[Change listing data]
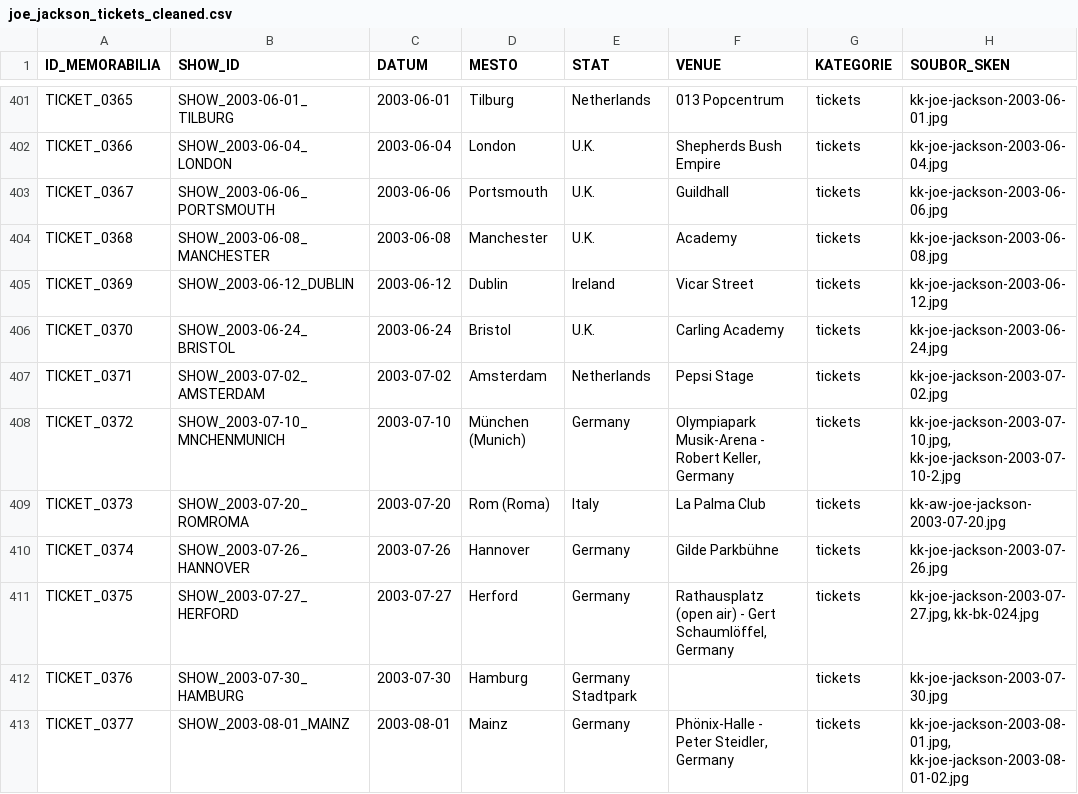
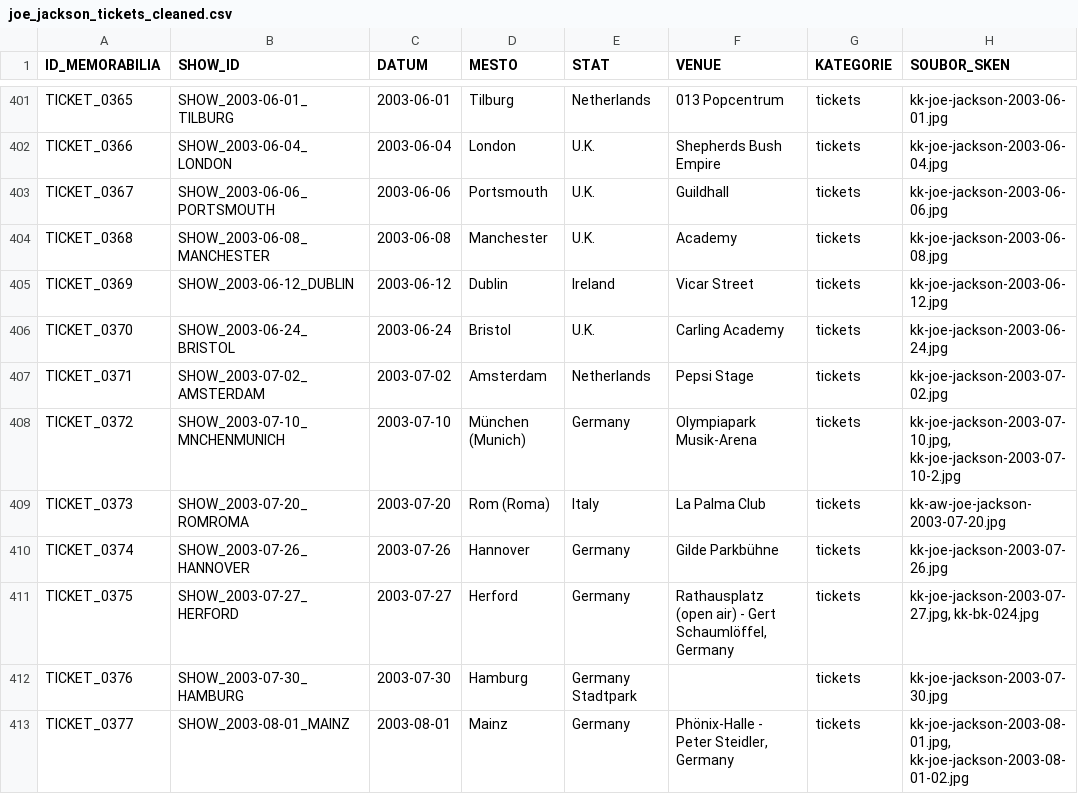
Before and after one commit to 19forever/joe-jackson-tickets, a CSV file: joe_jackson_tickets_cleaned.csv, drawn as a sheet; only a part is shown, gaps mark what is left out; the diff names each change by its address in the sheet, - before the commit and + after, or states it on an @@ line.

Commit message:
Update record TICKET_0372 via Web Editor

```diff
--- a/joe_jackson_tickets_cleaned.csv
+++ b/joe_jackson_tickets_cleaned.csv
-F408 (VENUE): Olympiapark Musik-Arena - Robert Keller, Germany
+F408 (VENUE): Olympiapark Musik-Arena
```
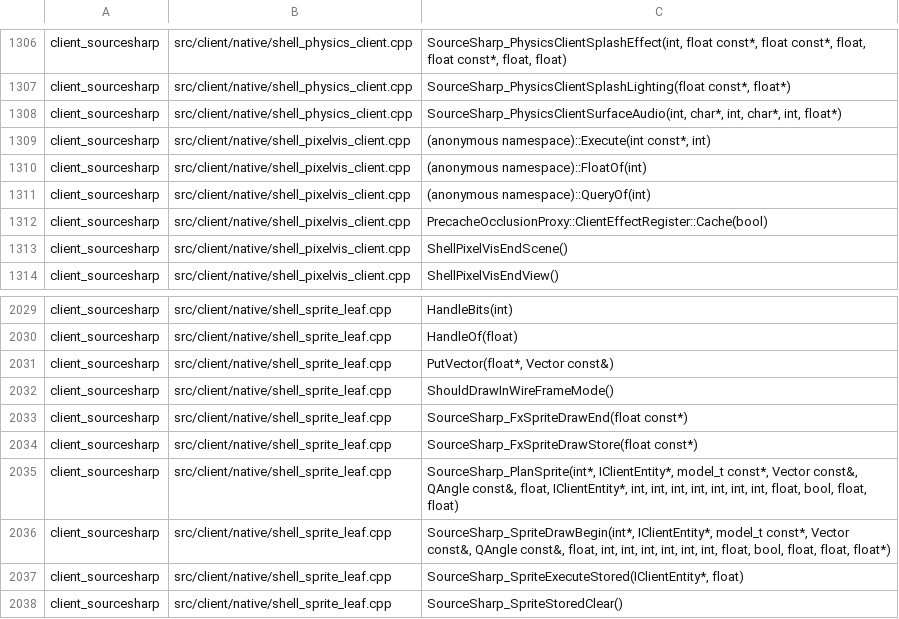
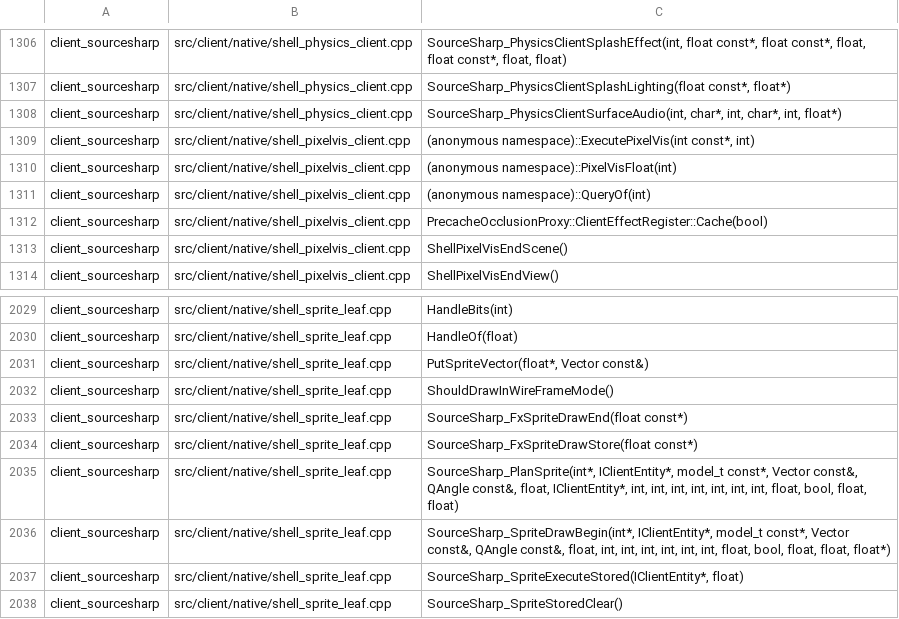
Before and after one commit to muflub/source-sdk-sharp, a TSV file: docs/native-symbols.tsv, drawn as a sheet; only a part is shown, gaps mark what is left out.

```diff
--- a/docs/native-symbols.tsv
+++ b/docs/native-symbols.tsv
@@ -1308,4 +1308,4 @@ client_sourcesharp	src/client/native/shell_physics_client.cpp	SourceSharp_Physic
 client_sourcesharp	src/client/native/shell_physics_client.cpp	SourceSharp_PhysicsClientSurfaceAudio(int, char*, int, char*, int, float*)
-client_sourcesharp	src/client/native/shell_pixelvis_client.cpp	(anonymous namespace)::Execute(int const*, int)
-client_sourcesharp	src/client/native/shell_pixelvis_client.cpp	(anonymous namespace)::FloatOf(int)
+client_sourcesharp	src/client/native/shell_pixelvis_client.cpp	(anonymous namespace)::ExecutePixelVis(int const*, int)
+client_sourcesharp	src/client/native/shell_pixelvis_client.cpp	(anonymous namespace)::PixelVisFloat(int)
 client_sourcesharp	src/client/native/shell_pixelvis_client.cpp	(anonymous namespace)::QueryOf(int)
@@ -2030,3 +2030,3 @@ client_sourcesharp	src/client/native/shell_sprite_leaf.cpp	HandleBits(int)
 client_sourcesharp	src/client/native/shell_sprite_leaf.cpp	HandleOf(float)
-client_sourcesharp	src/client/native/shell_sprite_leaf.cpp	PutVector(float*, Vector const&)
+client_sourcesharp	src/client/native/shell_sprite_leaf.cpp	PutSpriteVector(float*, Vector const&)
 client_sourcesharp	src/client/native/shell_sprite_leaf.cpp	ShouldDrawInWireFrameMode()
```
Also changed, not shown: 7 other files.
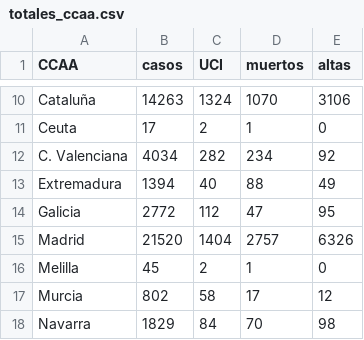
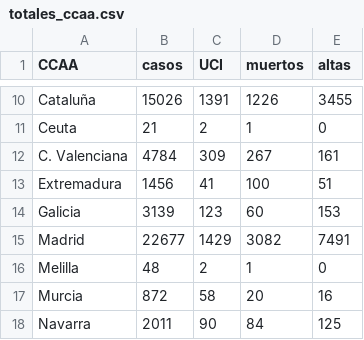
Before and after one commit to nachotronic/covid19, a CSV file: totales_ccaa.csv, drawn as a sheet; only a part is shown, gaps mark what is left out; the diff covers the shown part only; the diff names each change by its address in the sheet, - before the commit and + after, or states it on an @@ line.

```diff
--- a/totales_ccaa.csv
+++ b/totales_ccaa.csv
-B10 (casos): 14263
+B10 (casos): 15026
-C10 (UCI): 1324
+C10 (UCI): 1391
-D10 (muertos): 1070
+D10 (muertos): 1226
-E10 (altas): 3106
+E10 (altas): 3455
-B11 (casos): 17
+B11 (casos): 21
-B12 (casos): 4034
+B12 (casos): 4784
-C12 (UCI): 282
+C12 (UCI): 309
-D12 (muertos): 234
+D12 (muertos): 267
-E12 (altas): 92
+E12 (altas): 161
-B13 (casos): 1394
+B13 (casos): 1456
-C13 (UCI): 40
+C13 (UCI): 41
-D13 (muertos): 88
+D13 (muertos): 100
-E13 (altas): 49
+E13 (altas): 51
-B14 (casos): 2772
+B14 (casos): 3139
-C14 (UCI): 112
+C14 (UCI): 123
-D14 (muertos): 47
+D14 (muertos): 60
-E14 (altas): 95
+E14 (altas): 153
-B15 (casos): 21520
+B15 (casos): 22677
-C15 (UCI): 1404
+C15 (UCI): 1429
-D15 (muertos): 2757
+D15 (muertos): 3082
-E15 (altas): 6326
+E15 (altas): 7491
-B16 (casos): 45
+B16 (casos): 48
-B17 (casos): 802
+B17 (casos): 872
-D17 (muertos): 17
+D17 (muertos): 20
-E17 (altas): 12
+E17 (altas): 16
-B18 (casos): 1829
+B18 (casos): 2011
-C18 (UCI): 84
+C18 (UCI): 90
-D18 (muertos): 70
+D18 (muertos): 84
-E18 (altas): 98
+E18 (altas): 125
```
Also changed, not shown: 37 edited cells elsewhere in this file, mapa_evolucion_espanya.csv.
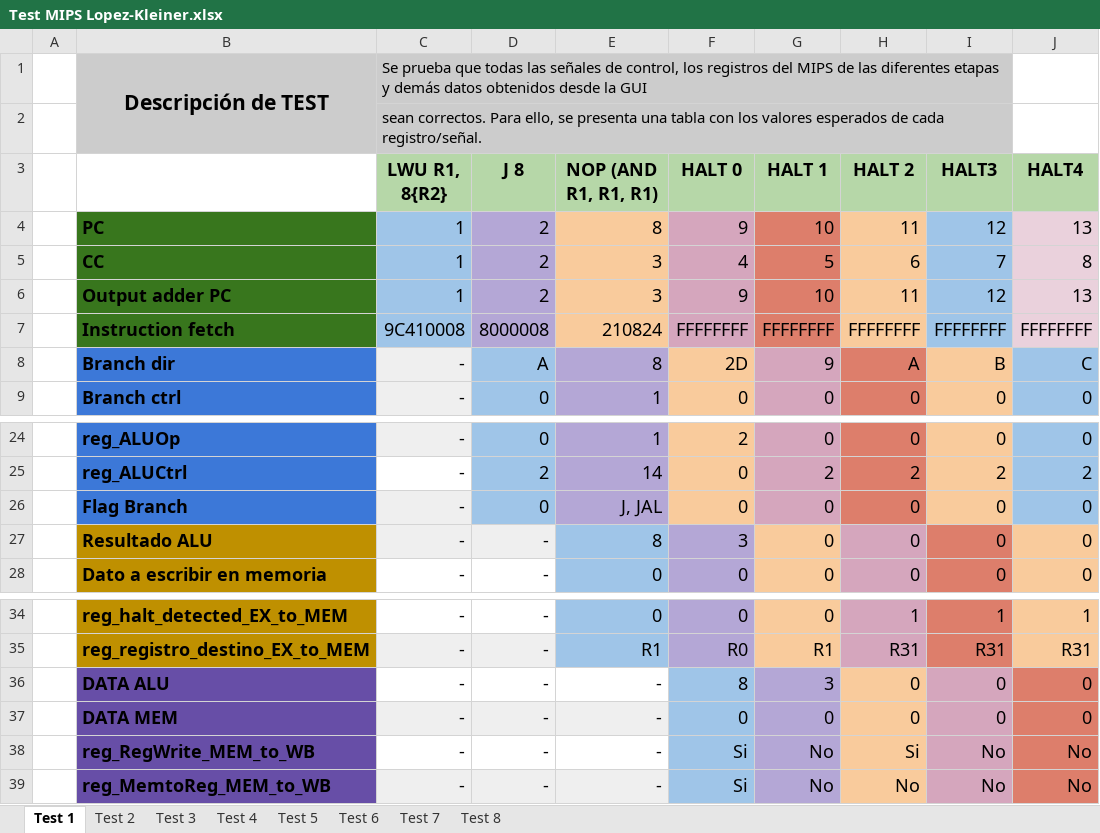
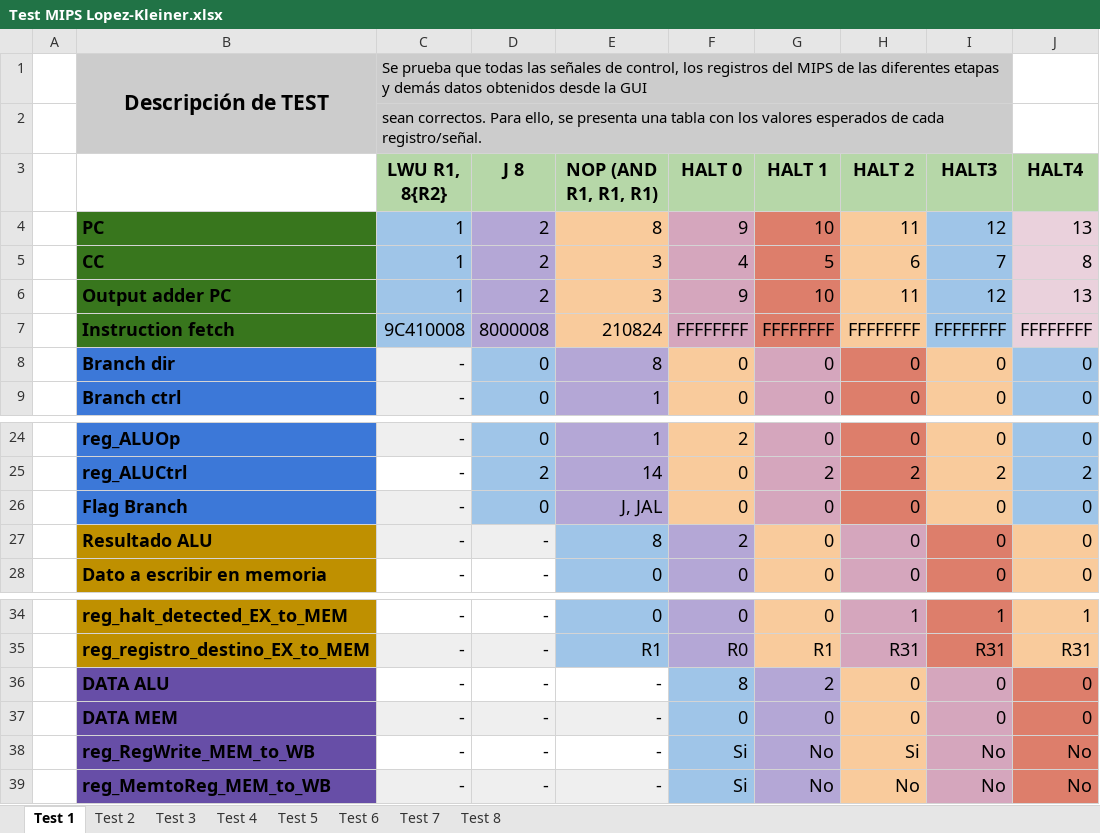
Before and after one commit to CondorNegro/arquitectura-UNC-2018, an Excel workbook: TPFinal/Docs/Test MIPS Lopez-Kleiner.xlsx, sheet Test 1, drawn as a sheet; only a part is shown, gaps mark what is left out; values as stored, in another font and other column widths than the file's, no borders; charts and pictures not drawn; the diff names each change by its address in the sheet, - before the commit and + after, or states it on an @@ line.

```diff
--- a/TPFinal/Docs/Test MIPS Lopez-Kleiner.xlsx (sheet Test 1)
+++ b/TPFinal/Docs/Test MIPS Lopez-Kleiner.xlsx (sheet Test 1)
-D8 (J 8): A
+D8 (J 8): 0
-F8 (HALT 0): 2D
+F8 (HALT 0): 0
-G8 (HALT 1): 9
+G8 (HALT 1): 0
-H8 (HALT 2): A
+H8 (HALT 2): 0
-I8 (HALT3): B
+I8 (HALT3): 0
-J8 (HALT4): C
+J8 (HALT4): 0
-F27 (HALT 0): 3
+F27 (HALT 0): 2
-G36 (HALT 1): 3
+G36 (HALT 1): 2
```
Also changed, not shown: sheet Test 7, sheet Test 2, sheet Test 8, charts or pictures, 1 other file.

**Work task**
With the pictures left aside, write out all of the records above exactly.

**Response to the task**
Before and after one commit to 19forever/joe-jackson-tickets, a CSV file: joe_jackson_tickets_cleaned.csv, drawn as a sheet; only a part is shown, gaps mark what is left out; the diff names each change by its address in the sheet, - before the commit and + after, or states it on an @@ line.

Commit message:
Update record TICKET_0372 via Web Editor

```diff
--- a/joe_jackson_tickets_cleaned.csv
+++ b/joe_jackson_tickets_cleaned.csv
-F408 (VENUE): Olympiapark Musik-Arena - Robert Keller, Germany
+F408 (VENUE): Olympiapark Musik-Arena
```
Before and after one commit to muflub/source-sdk-sharp, a TSV file: docs/native-symbols.tsv, drawn as a sheet; only a part is shown, gaps mark what is left out.

```diff
--- a/docs/native-symbols.tsv
+++ b/docs/native-symbols.tsv
@@ -1308,4 +1308,4 @@ client_sourcesharp	src/client/native/shell_physics_client.cpp	SourceSharp_Physic
 client_sourcesharp	src/client/native/shell_physics_client.cpp	SourceSharp_PhysicsClientSurfaceAudio(int, char*, int, char*, int, float*)
-client_sourcesharp	src/client/native/shell_pixelvis_client.cpp	(anonymous namespace)::Execute(int const*, int)
-client_sourcesharp	src/client/native/shell_pixelvis_client.cpp	(anonymous namespace)::FloatOf(int)
+client_sourcesharp	src/client/native/shell_pixelvis_client.cpp	(anonymous namespace)::ExecutePixelVis(int const*, int)
+client_sourcesharp	src/client/native/shell_pixelvis_client.cpp	(anonymous namespace)::PixelVisFloat(int)
 client_sourcesharp	src/client/native/shell_pixelvis_client.cpp	(anonymous namespace)::QueryOf(int)
@@ -2030,3 +2030,3 @@ client_sourcesharp	src/client/native/shell_sprite_leaf.cpp	HandleBits(int)
 client_sourcesharp	src/client/native/shell_sprite_leaf.cpp	HandleOf(float)
-client_sourcesharp	src/client/native/shell_sprite_leaf.cpp	PutVector(float*, Vector const&)
+client_sourcesharp	src/client/native/shell_sprite_leaf.cpp	PutSpriteVector(float*, Vector const&)
 client_sourcesharp	src/client/native/shell_sprite_leaf.cpp	ShouldDrawInWireFrameMode()
```
Also changed, not shown: 7 other files.
Before and after one commit to nachotronic/covid19, a CSV file: totales_ccaa.csv, drawn as a sheet; only a part is shown, gaps mark what is left out; the diff covers the shown part only; the diff names each change by its address in the sheet, - before the commit and + after, or states it on an @@ line.

```diff
--- a/totales_ccaa.csv
+++ b/totales_ccaa.csv
-B10 (casos): 14263
+B10 (casos): 15026
-C10 (UCI): 1324
+C10 (UCI): 1391
-D10 (muertos): 1070
+D10 (muertos): 1226
-E10 (altas): 3106
+E10 (altas): 3455
-B11 (casos): 17
+B11 (casos): 21
-B12 (casos): 4034
+B12 (casos): 4784
-C12 (UCI): 282
+C12 (UCI): 309
-D12 (muertos): 234
+D12 (muertos): 267
-E12 (altas): 92
+E12 (altas): 161
-B13 (casos): 1394
+B13 (casos): 1456
-C13 (UCI): 40
+C13 (UCI): 41
-D13 (muertos): 88
+D13 (muertos): 100
-E13 (altas): 49
+E13 (altas): 51
-B14 (casos): 2772
+B14 (casos): 3139
-C14 (UCI): 112
+C14 (UCI): 123
-D14 (muertos): 47
+D14 (muertos): 60
-E14 (altas): 95
+E14 (altas): 153
-B15 (casos): 21520
+B15 (casos): 22677
-C15 (UCI): 1404
+C15 (UCI): 1429
-D15 (muertos): 2757
+D15 (muertos): 3082
-E15 (altas): 6326
+E15 (altas): 7491
-B16 (casos): 45
+B16 (casos): 48
-B17 (casos): 802
+B17 (casos): 872
-D17 (muertos): 17
+D17 (muertos): 20
-E17 (altas): 12
+E17 (altas): 16
-B18 (casos): 1829
+B18 (casos): 2011
-C18 (UCI): 84
+C18 (UCI): 90
-D18 (muertos): 70
+D18 (muertos): 84
-E18 (altas): 98
+E18 (altas): 125
```
Also changed, not shown: 37 edited cells elsewhere in this file, mapa_evolucion_espanya.csv.
Before and after one commit to CondorNegro/arquitectura-UNC-2018, an Excel workbook: TPFinal/Docs/Test MIPS Lopez-Kleiner.xlsx, sheet Test 1, drawn as a sheet; only a part is shown, gaps mark what is left out; values as stored, in another font and other column widths than the file's, no borders; charts and pictures not drawn; the diff names each change by its address in the sheet, - before the commit and + after, or states it on an @@ line.

```diff
--- a/TPFinal/Docs/Test MIPS Lopez-Kleiner.xlsx (sheet Test 1)
+++ b/TPFinal/Docs/Test MIPS Lopez-Kleiner.xlsx (sheet Test 1)
-D8 (J 8): A
+D8 (J 8): 0
-F8 (HALT 0): 2D
+F8 (HALT 0): 0
-G8 (HALT 1): 9
+G8 (HALT 1): 0
-H8 (HALT 2): A
+H8 (HALT 2): 0
-I8 (HALT3): B
+I8 (HALT3): 0
-J8 (HALT4): C
+J8 (HALT4): 0
-F27 (HALT 0): 3
+F27 (HALT 0): 2
-G36 (HALT 1): 3
+G36 (HALT 1): 2
```
Also changed, not shown: sheet Test 7, sheet Test 2, sheet Test 8, charts or pictures, 1 other file.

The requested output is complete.